Friday, April 30

Tom Clancy's Without Remorse Review

Tom Clancy’s Without Remorse

Dir: Stefano Sollima

Starring: Michael B. Jordan, Jamie Bell, Guy Pearce, Jodie Turner-Smith, and Brett Gelman
1 hr 49 min


Author Tom Clancy crafted an entire empire of stories built around behind-the-scenes military operations and C.I.A. spy games. These narratives transitioned from paper pages to silver screen summer blockbusters with the adaptation of the “Ryanverse,” a string of films built around Clancy’s heroic patriot Jack Ryan. Clancy’s legacy of espionage fiction progressed into the world of modern-day gaming at the turn of the millennium, with video games like Rainbow Six and Splinter Cell introducing a new generation to the author’s name and brand of action. 


Tom Clancy’s Without Remorse is based on the author’s 1993 novel of the same name. But instead of centering the story around Jack Ryan, this movie tells the origin story of Navy SEAL John Clark, a character familiar to the “Ryanverse” and played by Willem Dafoe in Clear and Present Danger and Liev Schrieber in The Sum of All Fears. Taking over the role for this new film franchise is Michael B. Jordan, who arrives amidst a fury of bullets and explosions with all the magnetism and tough guy qualities the actor is known to bring to a character. The methodical story style familiar to a Tom Clancy novel almost disappears in Without Remorse; this story is more concerned with the future adaptations than providing a foundation to build on. 


John Clark (Michael B. Jordan) and his extraction team are on a mission in Syria to save a captured C.I.A. operative. The mission ends up being a setup, one involving some unexpected Russian targets. Once back on American soil, the SEAL team finds themselves in the crosshairs of a shadowy group of assassins. John and his pregnant wife Pam (Lauren London) are attacked during a home invasion, John narrowly escapes, but Pam does not. Her death sends John into a fight for vengeance, leading to a mission in Russia and ultimately a master plan that goes far beyond the surface conflicts. 

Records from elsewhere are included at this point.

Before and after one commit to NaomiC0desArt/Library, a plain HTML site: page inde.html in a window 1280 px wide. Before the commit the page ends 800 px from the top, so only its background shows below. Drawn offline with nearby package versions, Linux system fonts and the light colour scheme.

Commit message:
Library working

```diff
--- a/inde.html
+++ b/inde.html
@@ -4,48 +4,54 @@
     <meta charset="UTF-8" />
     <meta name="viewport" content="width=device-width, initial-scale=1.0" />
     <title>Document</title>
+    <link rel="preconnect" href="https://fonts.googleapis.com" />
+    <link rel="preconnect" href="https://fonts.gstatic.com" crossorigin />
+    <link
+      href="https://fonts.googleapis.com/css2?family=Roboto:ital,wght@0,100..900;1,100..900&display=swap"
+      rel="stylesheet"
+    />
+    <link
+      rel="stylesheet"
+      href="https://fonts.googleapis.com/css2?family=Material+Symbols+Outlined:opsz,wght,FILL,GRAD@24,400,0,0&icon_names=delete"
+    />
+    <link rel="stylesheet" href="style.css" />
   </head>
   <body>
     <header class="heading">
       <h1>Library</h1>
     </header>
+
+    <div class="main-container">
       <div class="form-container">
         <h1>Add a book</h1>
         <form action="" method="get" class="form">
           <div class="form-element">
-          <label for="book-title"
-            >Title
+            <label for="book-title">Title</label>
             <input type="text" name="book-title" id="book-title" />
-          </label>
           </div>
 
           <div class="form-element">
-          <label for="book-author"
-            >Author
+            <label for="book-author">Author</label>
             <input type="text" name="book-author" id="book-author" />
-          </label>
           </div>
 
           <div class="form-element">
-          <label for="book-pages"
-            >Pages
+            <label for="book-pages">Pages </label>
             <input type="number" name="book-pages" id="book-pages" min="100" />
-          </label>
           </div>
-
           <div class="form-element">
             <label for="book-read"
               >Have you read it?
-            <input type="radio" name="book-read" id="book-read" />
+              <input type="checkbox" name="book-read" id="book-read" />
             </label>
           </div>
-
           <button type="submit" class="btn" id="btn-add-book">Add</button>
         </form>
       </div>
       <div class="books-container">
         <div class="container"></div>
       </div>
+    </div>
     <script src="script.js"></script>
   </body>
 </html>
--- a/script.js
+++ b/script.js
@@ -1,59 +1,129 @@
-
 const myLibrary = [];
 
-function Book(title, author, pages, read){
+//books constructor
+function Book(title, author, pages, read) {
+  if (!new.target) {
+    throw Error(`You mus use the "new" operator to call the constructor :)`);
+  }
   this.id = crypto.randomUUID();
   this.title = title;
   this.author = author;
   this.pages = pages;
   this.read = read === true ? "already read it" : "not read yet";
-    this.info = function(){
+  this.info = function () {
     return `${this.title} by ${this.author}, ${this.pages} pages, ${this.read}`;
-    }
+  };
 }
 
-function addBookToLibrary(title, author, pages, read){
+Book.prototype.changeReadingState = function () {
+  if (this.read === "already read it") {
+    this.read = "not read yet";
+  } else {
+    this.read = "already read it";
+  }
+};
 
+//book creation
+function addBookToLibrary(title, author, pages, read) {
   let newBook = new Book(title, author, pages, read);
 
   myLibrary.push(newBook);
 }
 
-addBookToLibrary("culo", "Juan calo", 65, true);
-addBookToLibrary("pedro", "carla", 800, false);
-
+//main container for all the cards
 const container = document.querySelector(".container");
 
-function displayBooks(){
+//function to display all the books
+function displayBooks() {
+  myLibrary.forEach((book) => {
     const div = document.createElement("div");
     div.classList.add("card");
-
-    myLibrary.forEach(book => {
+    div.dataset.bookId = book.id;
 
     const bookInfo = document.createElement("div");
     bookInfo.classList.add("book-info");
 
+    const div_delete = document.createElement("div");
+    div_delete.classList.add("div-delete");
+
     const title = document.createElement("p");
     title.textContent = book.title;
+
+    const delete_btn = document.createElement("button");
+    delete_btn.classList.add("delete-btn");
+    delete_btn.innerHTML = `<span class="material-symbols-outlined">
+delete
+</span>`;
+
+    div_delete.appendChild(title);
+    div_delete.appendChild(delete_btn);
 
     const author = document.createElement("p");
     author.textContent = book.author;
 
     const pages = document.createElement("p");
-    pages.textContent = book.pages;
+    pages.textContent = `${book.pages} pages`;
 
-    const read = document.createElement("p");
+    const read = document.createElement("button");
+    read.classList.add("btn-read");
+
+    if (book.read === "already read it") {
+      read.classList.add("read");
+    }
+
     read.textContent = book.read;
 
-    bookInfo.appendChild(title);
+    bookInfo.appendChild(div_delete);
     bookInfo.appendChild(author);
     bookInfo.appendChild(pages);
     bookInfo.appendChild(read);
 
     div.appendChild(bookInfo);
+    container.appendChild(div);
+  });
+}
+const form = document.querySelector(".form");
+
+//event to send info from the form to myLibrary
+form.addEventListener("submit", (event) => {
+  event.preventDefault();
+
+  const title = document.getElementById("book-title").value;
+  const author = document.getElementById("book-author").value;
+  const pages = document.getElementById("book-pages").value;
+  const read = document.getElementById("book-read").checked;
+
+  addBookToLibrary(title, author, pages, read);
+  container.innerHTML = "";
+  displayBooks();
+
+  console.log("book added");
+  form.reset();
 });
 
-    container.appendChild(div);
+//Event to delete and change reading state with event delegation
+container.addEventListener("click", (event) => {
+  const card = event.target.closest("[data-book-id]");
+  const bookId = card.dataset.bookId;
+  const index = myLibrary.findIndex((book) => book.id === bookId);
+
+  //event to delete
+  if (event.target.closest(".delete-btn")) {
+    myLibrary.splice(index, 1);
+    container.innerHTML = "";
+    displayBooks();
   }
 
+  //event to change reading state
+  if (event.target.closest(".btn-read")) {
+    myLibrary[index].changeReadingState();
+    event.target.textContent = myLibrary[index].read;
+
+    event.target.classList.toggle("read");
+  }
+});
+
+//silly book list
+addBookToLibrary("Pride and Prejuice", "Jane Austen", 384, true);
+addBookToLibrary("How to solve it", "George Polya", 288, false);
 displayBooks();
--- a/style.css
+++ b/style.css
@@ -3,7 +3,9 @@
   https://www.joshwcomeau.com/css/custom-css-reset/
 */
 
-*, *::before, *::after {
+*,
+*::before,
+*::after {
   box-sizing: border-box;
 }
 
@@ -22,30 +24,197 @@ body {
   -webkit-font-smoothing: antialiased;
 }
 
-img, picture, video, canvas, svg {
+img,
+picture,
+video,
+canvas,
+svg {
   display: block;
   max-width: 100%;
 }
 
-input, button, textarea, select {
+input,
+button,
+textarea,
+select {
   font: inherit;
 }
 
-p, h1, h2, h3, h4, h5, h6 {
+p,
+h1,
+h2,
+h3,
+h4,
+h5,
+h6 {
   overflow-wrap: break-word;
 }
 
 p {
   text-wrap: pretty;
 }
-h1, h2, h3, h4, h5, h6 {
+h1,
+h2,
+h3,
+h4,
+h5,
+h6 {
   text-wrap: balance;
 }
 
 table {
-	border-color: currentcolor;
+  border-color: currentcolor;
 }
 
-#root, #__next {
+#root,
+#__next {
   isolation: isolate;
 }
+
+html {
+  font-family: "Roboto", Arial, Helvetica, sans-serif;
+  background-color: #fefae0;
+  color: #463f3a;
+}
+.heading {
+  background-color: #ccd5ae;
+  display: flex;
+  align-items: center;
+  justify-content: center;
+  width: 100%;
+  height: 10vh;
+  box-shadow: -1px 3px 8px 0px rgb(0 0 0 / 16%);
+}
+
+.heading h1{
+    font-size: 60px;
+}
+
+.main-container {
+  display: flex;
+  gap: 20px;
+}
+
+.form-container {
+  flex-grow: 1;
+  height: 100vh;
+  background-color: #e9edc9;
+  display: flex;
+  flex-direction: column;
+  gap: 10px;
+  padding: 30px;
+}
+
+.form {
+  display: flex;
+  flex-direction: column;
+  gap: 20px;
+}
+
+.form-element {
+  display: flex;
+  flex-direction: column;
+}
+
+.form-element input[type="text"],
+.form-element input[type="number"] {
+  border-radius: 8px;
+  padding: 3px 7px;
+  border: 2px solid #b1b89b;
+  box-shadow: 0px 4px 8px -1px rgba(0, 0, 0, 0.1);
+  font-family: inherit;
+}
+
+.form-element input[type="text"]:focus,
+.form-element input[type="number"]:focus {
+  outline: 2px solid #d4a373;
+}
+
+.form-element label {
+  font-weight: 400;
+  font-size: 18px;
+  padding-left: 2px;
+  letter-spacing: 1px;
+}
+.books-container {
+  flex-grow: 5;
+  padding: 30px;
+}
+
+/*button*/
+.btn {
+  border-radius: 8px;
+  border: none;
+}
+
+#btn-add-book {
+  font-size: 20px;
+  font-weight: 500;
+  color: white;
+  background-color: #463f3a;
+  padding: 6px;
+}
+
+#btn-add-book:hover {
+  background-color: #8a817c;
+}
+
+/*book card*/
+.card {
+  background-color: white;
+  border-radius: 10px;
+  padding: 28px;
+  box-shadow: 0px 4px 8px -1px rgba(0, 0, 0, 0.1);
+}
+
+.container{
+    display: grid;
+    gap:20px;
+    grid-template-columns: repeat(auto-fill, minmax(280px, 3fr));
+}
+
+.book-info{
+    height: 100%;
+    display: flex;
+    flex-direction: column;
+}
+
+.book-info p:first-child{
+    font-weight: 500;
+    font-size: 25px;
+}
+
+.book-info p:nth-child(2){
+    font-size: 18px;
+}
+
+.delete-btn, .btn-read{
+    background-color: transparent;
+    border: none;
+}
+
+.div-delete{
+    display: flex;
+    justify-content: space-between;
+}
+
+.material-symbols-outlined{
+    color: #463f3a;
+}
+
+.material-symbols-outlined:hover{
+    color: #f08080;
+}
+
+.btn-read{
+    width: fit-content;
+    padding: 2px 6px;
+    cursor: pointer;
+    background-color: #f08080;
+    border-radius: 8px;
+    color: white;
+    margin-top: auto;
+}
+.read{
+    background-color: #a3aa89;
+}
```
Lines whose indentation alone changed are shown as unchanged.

Director Stefano Sollima does a decent job of composing some inventive action sequences. Writers Taylor Sheridan and Will Staples craft a character who becomes an enraged machine of sorts; no bullet or explosion will stop him. Revenge is the primary emotion of focus, and it makes John Clark feel more like John Wick. While Clancy composed John Clark as a darker version of the Jack Ryan character, there was also more emphasis on the story beyond revenge. When Without Remorse ventures into more complicated global political territory, the film becomes a mess of unnecessary and somewhat confusing plot turns. 


Michael B. Jordan carries the character with one emotional intention, revenge. And when the film allows that vengeance to take control, like in one scene where John douses a car in gasoline, sets it ablaze, and jumps in to interrogate the passenger, Without Remorse entertainingly comes to life. But the film has difficulty sustaining the tension achieved during the fierier moments. 


The film has a good cast. Jodie Turner-Smith plays John’s military ally, Karen Greer. Jamie Bell arrives as the duplicitous C.I.A. higher-up Robert Ritter; they do a good job, but the film doesn’t seem too concerned with exploring their characters. Even Jordan’s lead hero isn’t provided much exploration beyond the initial emotions that define the qualities of the character until the end. It’s not completely bad, but it’s not entirely satisfying.


Tom Clancy’s Without Remorse is just the beginning of the John Clark saga of stories coming in the future. While this film may serve as a passable action vessel for Michael B. Jordan to introduce the Clancy character, the hope is that future installments will allow more growth beyond this initial offering.


Monte’s Rating

2.50 out of 5.00

No comments:

Post a Comment